- _WHAT IS EXPECTED_: Report every line in the listing that contains the string "onClick".

- _RECORDS FOR PROCESSING_:
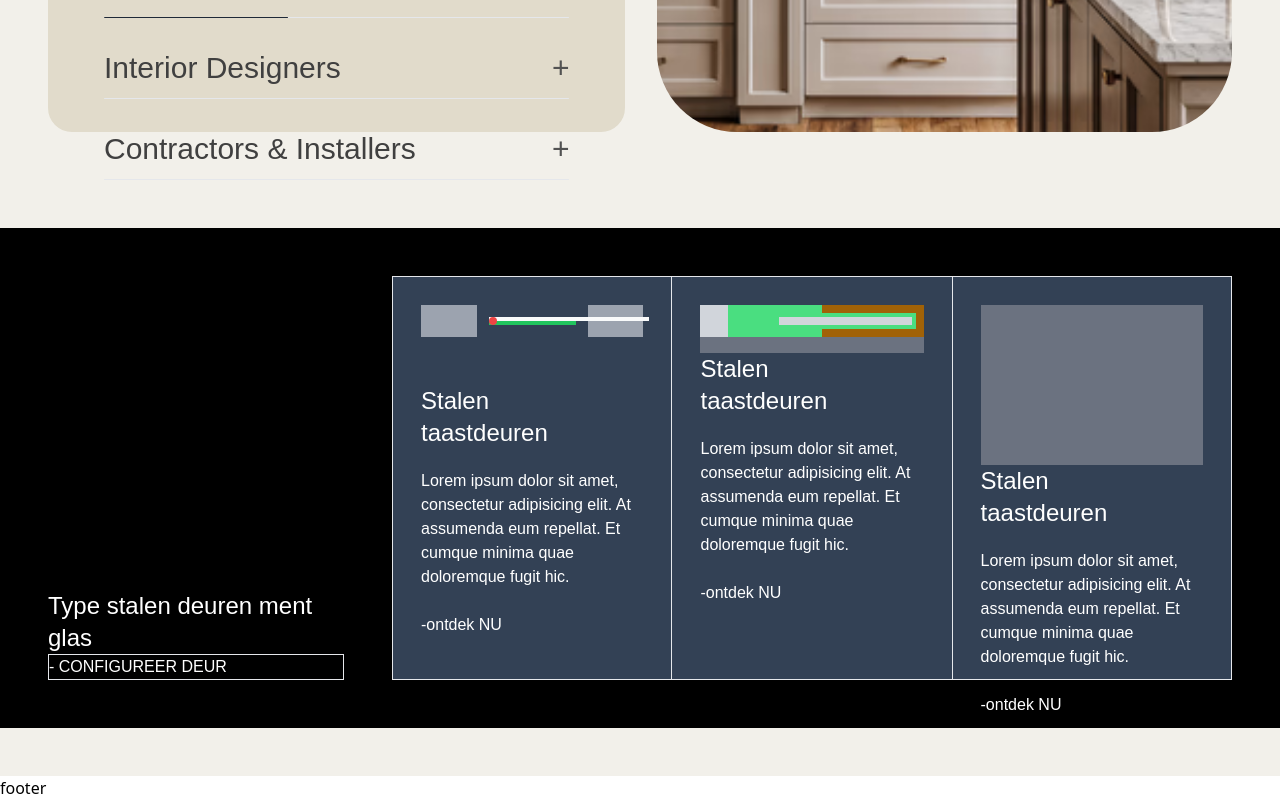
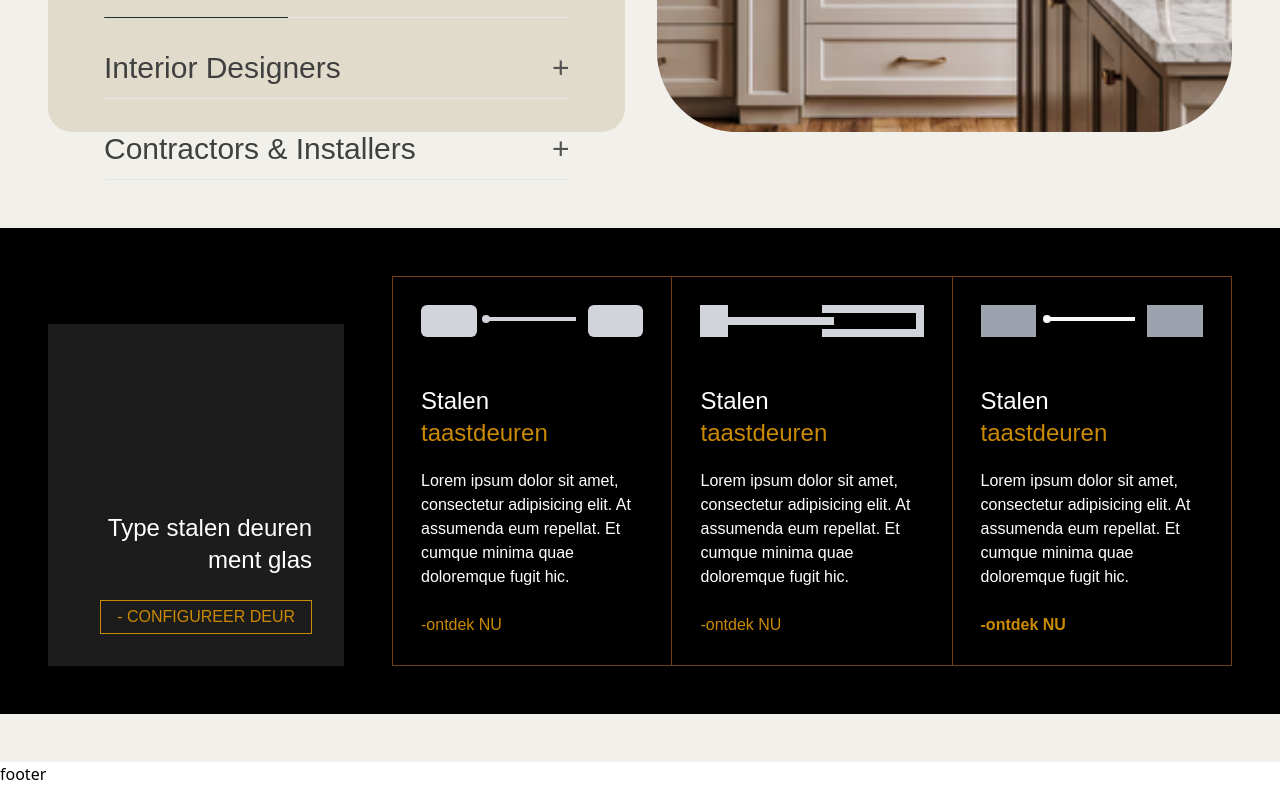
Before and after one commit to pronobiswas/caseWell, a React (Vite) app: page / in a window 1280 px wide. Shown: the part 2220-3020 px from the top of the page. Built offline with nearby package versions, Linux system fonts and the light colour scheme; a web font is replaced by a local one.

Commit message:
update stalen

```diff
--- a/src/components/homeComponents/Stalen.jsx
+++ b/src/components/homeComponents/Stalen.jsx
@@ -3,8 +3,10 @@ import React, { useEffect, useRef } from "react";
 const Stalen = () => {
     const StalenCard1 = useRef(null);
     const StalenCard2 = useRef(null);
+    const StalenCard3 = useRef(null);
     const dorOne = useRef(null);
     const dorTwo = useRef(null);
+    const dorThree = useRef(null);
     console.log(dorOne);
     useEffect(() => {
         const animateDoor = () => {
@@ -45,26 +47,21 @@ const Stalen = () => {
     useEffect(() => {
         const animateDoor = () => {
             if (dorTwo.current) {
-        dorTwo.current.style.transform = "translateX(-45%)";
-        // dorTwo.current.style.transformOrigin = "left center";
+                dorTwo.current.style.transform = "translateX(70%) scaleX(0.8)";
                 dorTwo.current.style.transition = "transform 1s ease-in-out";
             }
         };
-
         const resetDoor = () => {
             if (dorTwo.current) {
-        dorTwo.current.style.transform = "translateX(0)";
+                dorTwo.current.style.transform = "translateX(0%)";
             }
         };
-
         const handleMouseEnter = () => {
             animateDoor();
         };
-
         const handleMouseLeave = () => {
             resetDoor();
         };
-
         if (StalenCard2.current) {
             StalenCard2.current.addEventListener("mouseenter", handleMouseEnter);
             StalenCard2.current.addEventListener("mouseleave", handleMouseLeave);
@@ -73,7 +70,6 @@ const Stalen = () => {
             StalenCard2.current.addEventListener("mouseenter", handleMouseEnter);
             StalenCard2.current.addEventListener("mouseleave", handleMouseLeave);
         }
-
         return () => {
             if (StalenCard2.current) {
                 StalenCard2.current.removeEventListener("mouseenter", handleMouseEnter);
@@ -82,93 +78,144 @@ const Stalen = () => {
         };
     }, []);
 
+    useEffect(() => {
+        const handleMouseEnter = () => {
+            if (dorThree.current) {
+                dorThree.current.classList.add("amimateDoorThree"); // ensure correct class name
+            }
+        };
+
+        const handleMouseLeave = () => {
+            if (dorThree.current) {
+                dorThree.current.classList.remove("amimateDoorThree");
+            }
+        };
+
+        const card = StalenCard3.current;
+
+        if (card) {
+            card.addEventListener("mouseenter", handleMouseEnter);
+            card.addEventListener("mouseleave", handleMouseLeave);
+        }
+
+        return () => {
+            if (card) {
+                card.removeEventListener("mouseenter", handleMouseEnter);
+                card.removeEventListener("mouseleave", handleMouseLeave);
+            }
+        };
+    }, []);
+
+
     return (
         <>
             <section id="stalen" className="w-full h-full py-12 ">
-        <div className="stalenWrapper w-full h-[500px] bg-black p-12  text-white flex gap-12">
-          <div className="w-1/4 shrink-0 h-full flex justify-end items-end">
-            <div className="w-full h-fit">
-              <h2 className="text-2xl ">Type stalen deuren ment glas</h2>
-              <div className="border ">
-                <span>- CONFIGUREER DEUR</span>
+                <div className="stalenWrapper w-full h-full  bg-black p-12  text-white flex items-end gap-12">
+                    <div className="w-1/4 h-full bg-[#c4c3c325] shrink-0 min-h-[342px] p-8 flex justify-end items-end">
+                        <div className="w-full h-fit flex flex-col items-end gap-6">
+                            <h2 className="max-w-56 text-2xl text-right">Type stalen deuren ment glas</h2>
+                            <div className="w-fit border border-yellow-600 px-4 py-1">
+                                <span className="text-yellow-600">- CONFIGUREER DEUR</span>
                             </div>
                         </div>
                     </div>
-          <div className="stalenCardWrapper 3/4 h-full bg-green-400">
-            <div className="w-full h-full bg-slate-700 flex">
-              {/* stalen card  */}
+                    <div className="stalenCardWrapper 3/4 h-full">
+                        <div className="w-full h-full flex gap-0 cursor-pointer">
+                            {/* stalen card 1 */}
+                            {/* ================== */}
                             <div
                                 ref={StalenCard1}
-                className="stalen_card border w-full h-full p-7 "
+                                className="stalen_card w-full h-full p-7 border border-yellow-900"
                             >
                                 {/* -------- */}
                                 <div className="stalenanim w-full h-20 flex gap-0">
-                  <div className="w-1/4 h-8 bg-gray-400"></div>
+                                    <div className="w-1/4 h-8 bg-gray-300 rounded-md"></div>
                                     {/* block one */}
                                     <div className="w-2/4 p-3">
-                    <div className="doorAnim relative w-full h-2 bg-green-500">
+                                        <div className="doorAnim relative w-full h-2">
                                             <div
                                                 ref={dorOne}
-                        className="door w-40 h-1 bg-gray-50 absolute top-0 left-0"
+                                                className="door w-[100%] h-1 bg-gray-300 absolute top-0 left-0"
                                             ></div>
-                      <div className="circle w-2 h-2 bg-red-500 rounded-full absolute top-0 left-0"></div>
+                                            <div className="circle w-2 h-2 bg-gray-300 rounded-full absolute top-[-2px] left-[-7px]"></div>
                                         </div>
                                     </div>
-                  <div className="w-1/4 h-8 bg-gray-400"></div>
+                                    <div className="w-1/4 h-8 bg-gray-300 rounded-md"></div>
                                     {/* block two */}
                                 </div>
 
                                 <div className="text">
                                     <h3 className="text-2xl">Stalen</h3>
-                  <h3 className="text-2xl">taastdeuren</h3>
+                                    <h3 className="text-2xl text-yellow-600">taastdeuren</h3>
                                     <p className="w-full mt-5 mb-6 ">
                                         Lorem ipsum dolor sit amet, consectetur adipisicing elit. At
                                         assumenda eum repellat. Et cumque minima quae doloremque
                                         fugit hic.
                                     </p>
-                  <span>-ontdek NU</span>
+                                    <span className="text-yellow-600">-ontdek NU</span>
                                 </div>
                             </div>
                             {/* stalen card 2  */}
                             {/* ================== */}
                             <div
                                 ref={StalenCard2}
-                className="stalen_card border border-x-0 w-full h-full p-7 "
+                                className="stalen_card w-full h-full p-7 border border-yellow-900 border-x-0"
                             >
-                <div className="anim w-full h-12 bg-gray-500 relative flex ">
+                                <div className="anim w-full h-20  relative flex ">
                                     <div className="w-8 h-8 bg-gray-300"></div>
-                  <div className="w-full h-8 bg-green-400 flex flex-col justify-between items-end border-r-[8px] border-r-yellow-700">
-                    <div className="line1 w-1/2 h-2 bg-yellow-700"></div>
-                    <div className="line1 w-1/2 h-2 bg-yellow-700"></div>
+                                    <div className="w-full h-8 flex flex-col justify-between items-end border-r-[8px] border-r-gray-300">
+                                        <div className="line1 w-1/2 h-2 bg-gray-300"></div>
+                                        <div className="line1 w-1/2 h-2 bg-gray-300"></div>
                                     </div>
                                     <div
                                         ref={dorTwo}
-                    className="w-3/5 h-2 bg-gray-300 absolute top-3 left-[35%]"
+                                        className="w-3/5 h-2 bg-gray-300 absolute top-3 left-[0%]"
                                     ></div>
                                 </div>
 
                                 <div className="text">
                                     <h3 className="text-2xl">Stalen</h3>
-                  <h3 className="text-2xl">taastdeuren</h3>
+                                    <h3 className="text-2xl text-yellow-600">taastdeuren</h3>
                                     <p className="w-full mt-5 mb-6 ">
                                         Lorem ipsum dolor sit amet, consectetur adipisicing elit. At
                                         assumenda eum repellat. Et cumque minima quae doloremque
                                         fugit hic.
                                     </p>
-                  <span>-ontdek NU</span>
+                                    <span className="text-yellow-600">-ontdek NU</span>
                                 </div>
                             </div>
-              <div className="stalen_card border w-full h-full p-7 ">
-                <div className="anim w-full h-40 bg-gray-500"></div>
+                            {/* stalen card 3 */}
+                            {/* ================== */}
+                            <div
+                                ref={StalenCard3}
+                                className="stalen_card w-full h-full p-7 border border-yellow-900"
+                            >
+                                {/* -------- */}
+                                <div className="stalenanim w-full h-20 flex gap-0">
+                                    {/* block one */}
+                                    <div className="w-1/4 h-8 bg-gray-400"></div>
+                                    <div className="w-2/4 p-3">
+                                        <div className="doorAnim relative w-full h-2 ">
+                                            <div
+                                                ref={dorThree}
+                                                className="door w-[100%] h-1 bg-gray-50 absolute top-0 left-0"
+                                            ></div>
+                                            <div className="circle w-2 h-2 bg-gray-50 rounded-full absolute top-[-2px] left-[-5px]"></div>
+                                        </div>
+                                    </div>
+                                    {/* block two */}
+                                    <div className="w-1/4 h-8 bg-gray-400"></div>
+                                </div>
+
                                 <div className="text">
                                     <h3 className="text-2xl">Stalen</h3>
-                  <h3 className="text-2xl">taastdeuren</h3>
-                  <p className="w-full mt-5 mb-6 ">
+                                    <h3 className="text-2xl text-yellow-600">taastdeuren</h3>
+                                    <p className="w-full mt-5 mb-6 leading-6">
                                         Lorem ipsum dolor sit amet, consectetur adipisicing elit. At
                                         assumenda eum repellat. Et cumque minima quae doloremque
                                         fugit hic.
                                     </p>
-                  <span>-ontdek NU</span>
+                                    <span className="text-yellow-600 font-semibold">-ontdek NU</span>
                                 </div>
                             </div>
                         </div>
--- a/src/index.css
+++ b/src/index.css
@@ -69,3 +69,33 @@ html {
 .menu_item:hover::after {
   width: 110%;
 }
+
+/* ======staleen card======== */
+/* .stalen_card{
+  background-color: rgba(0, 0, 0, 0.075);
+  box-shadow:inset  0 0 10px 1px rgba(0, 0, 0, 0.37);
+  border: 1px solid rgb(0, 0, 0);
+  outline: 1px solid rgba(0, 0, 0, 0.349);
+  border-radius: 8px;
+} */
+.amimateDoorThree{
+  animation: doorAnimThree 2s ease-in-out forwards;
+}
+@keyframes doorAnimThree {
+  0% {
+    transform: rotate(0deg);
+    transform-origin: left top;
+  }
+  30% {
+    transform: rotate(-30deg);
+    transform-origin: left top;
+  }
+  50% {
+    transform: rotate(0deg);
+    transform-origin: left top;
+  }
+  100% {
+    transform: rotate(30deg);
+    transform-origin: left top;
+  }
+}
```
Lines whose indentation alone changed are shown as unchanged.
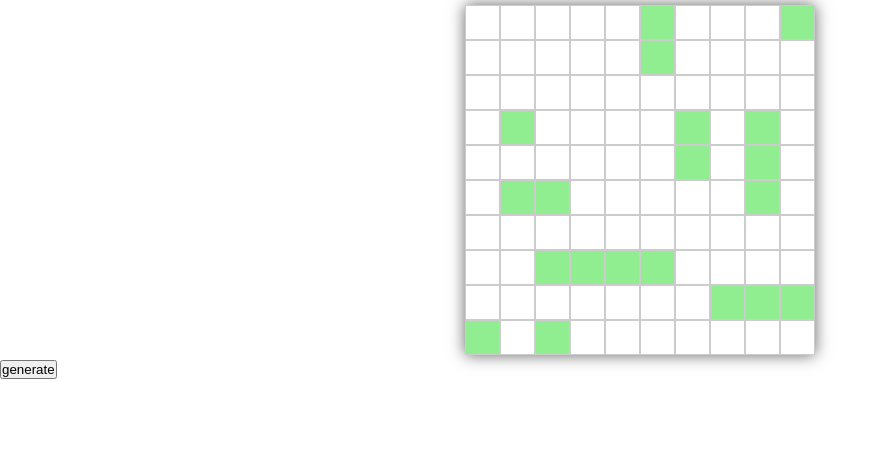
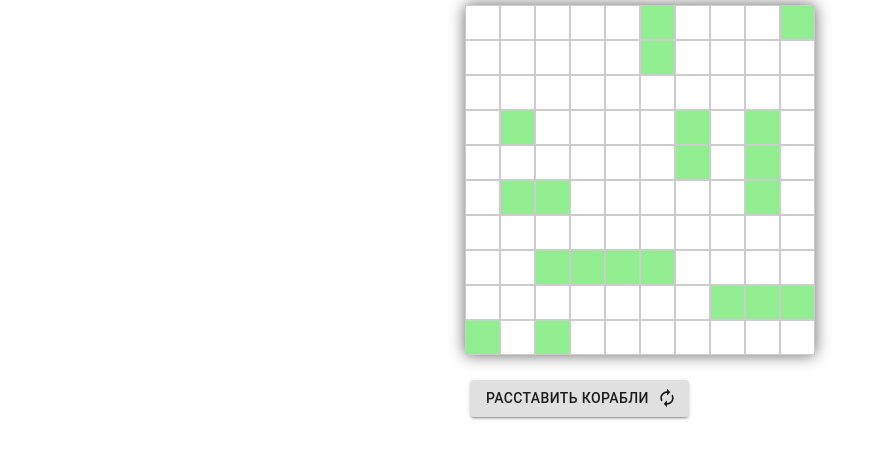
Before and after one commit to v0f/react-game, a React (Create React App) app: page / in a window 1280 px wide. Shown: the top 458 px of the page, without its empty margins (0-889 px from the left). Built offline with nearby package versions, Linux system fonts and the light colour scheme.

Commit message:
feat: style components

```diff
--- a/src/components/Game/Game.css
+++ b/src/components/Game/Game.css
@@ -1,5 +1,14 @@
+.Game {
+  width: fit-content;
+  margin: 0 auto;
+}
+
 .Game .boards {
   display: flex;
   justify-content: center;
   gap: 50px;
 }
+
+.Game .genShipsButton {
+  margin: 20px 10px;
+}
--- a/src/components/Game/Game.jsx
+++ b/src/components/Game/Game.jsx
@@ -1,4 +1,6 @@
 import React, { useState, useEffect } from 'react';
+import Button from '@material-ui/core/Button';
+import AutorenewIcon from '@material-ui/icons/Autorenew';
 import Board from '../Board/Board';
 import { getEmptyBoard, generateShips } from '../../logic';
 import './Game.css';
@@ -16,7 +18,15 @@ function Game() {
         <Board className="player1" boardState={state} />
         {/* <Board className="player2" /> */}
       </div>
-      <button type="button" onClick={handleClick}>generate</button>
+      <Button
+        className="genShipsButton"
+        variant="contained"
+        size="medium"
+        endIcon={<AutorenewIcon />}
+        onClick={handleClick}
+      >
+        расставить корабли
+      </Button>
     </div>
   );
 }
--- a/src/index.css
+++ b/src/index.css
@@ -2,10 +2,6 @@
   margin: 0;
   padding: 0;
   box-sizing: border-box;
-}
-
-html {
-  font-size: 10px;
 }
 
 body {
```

- _EXERCISE SOLUTION_:
-      <button type="button" onClick={handleClick}>generate</button>
+        onClick={handleClick}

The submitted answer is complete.